If Mayors Ruled the World: Dysfunctional Nations, Rising Cities, by political theorist Benjamin Barber, provides a provocative and original look at how some mayors are responding to transnational problems more effectively than nation-states mired in ideological infighting and sovereign rivalries. More than a dozen mayors from around the world were interviewed by Barber, a senior research scholar at the Center on Philanthropy and Civil Society at the Graduate Center.
In 1776 Samuel Shaw, the mayor of Boston, referred to New York City as “a motley collection of all the nations under heaven.” Nearly a quarter millennium later, the city’s population is even more exuberantly and colorfully motley: Almost half of the city’s adults are foreign-born, and 168 “home” languages are spoken by its public school students. The city that hosts the United Nations is itself a metropolis of united nations.
For Queens College junior Isioma Ononye there’s little question about the goal — working in a job you love. The challenge is how to get there. And Gloriana Waters, CUNY’s vice chancellor for Human Resources, is providing some help.
Supervisors from the University’s Central Office learned more about how to evaluate those who work for them during four half-day workshops in December and January.
AT Brooklyn College, plans are under way to transform a portion of Steiner Studios at the Brooklyn Navy Yard into the Barry R. Feirstein Graduate School of Cinema, a new film school that will boast the largest production studio outside of Hollywood.
On a recent trip to Honduras, Brooklyn College Political Science professor Mark Ungar witnessed a judge gunned down in the middle of the afternoon in front of a bank. The day before, while Ungar lectured at the law school of the National Autonomous University of Honduras, a student was fatally shot at the school.
More Than 700 Students Join New CUNY Service Corps.
November is CUNY Month, which this year coincides with heightened interest in higher education, following President Obama’s recently proposed plan to enhance college affordability and accountability.

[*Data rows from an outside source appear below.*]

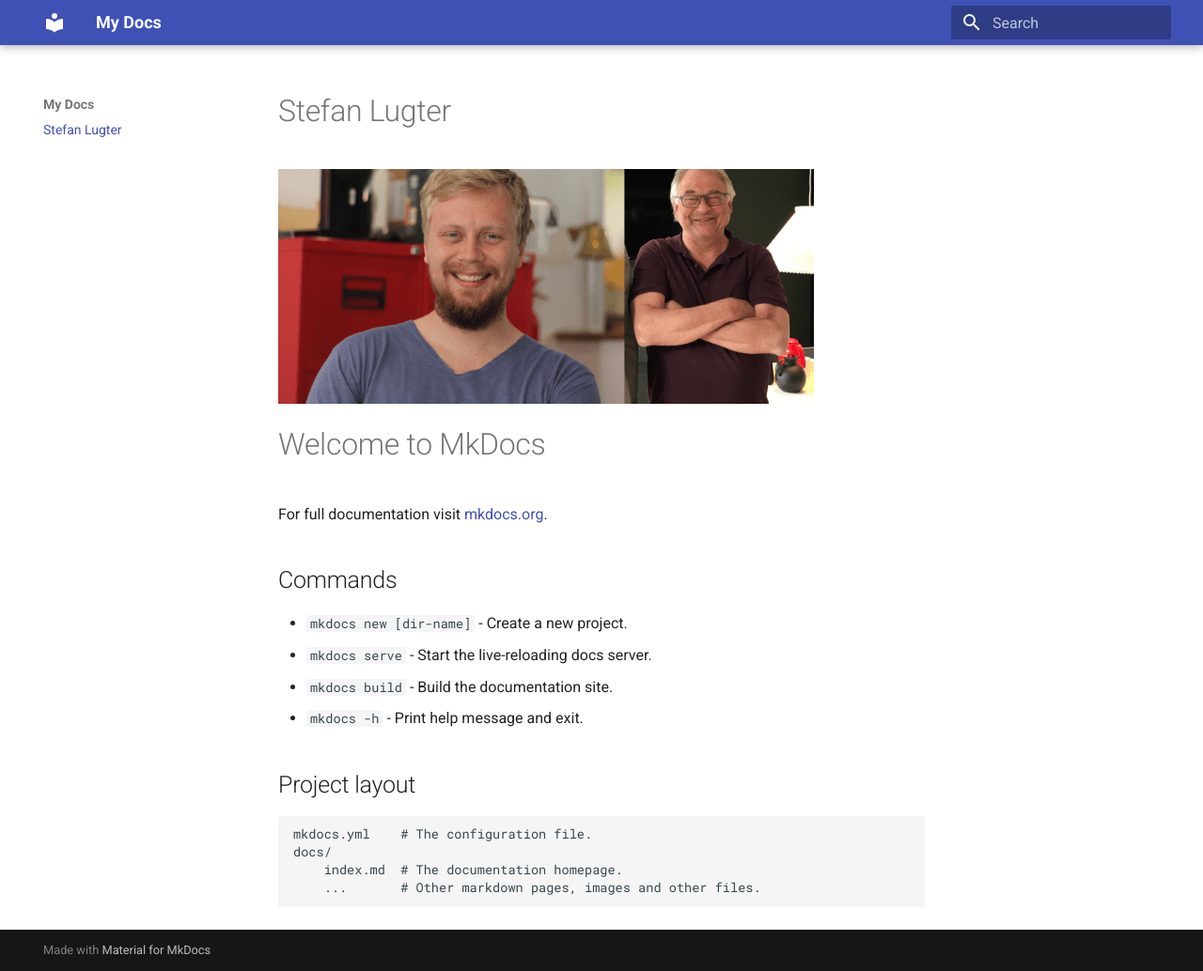
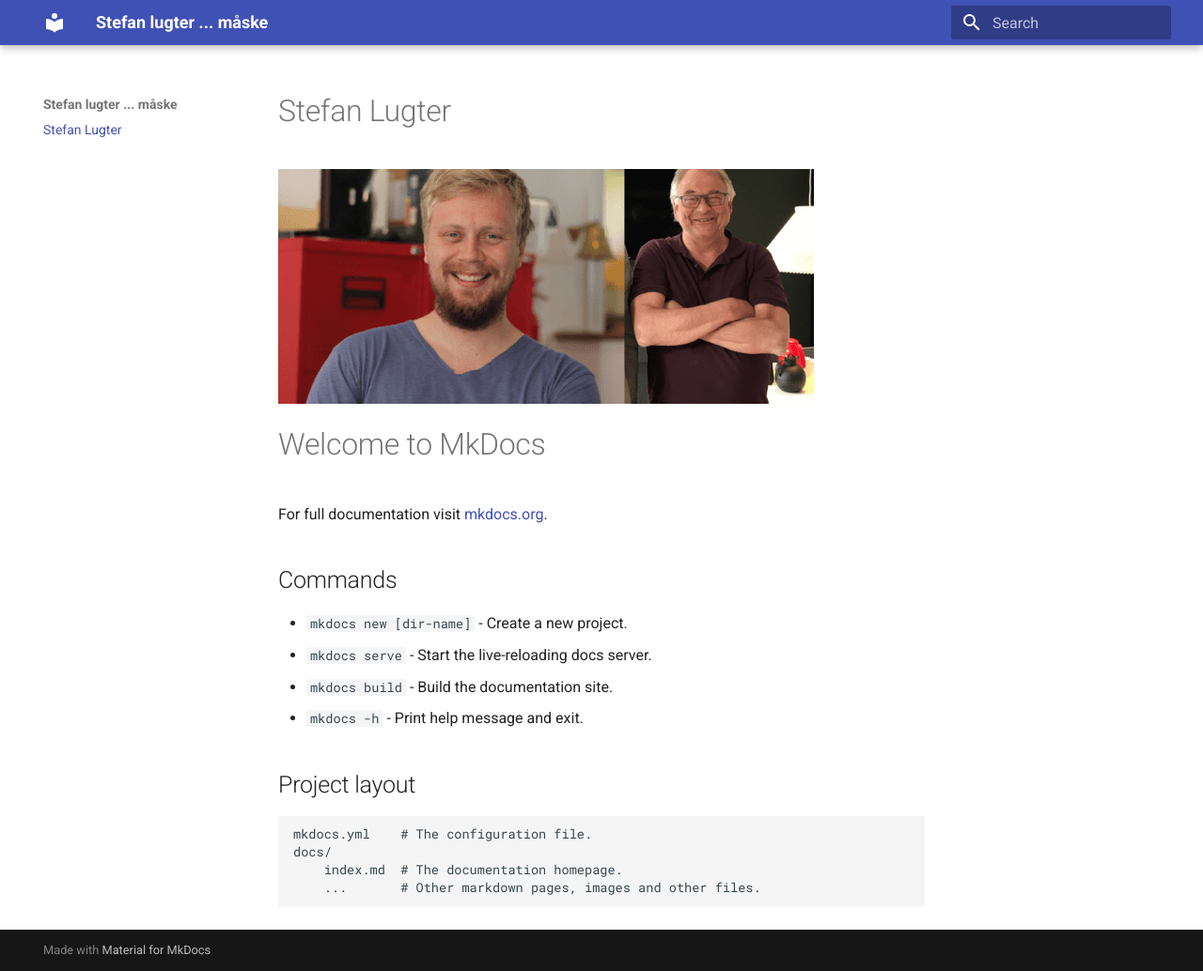
Before and after one commit to bedstefaer/bedstefaer.github.io, an MkDocs documentation site: the page built from docs/index.md, in a window 1280 px wide and 1034 px high. Shown: the whole window at 94% size. Built offline with MkDocs 1.6.1 and Material for MkDocs 9.7.7, drawn with Linux system fonts in a browser that asks for light colours.

Commit message:
more stuff

```diff
--- a/mkdocs.yml
+++ b/mkdocs.yml
@@ -1,3 +1,3 @@
-site_name: My Docs
+site_name: Stefan lugter ... måske
 theme:
   name: material
```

Driven by leaps in freshman and transfer admissions, enrollment at The City University of New York increased to more than 270,000 this fall as more students and families seized the opportunity to attain a high-quality yet affordable college education amid daunting college costs and enrollment declines elsewhere.
Seron Douglas dropped out of high school in the 11th grade when his son was born. He was living in the Bronx with his single mother. “She was doing cleaning jobs; my father was not around,” he said. The birth of his son, Seron Jr., would be a turning point for Douglas in what had been a dissolute youth spent mostly in the streets.
The doctor is in. Residents in 3,000 New York City households are getting free medical check-ups thanks to the Health Department and the CUNY School of Public Health. Participants in the second New York City Health and Nutrition Examination Survey (NYC HANES) not only get life-saving vital signs information but also $100.
Stepping out of the subway station at 149th Street and Third Avenue in the South Bronx, you hear the sounds of honking cars and noisy crowds pulsate through the hardscrabble streets like the borough’s heartbeat. But walking further, after passing a smoke-filled falafel truck, a pawnshop, and a weed-choked lot, you soon encounter a striking silver oasis of homes known as Via Verde, or the “Green Way.”
Great teaching is at the heart of a great university, and Avi O. Liveson is among The Princeton Review’s The Best 300 Professors (Random House 2012) selected from among 42,000 submissions and 1,000 semifinalists nationwide.
I escaped the funnel into Vietnam in 1969 by 48 hours. My second — and unevadable — draft notice arrived in the mail on a Monday, but I had enlisted in the reserves of the Army’s Judge Advocate General Corps the previous Saturday (I did not reveal that I was thinking of dropping out of Stanford Law School).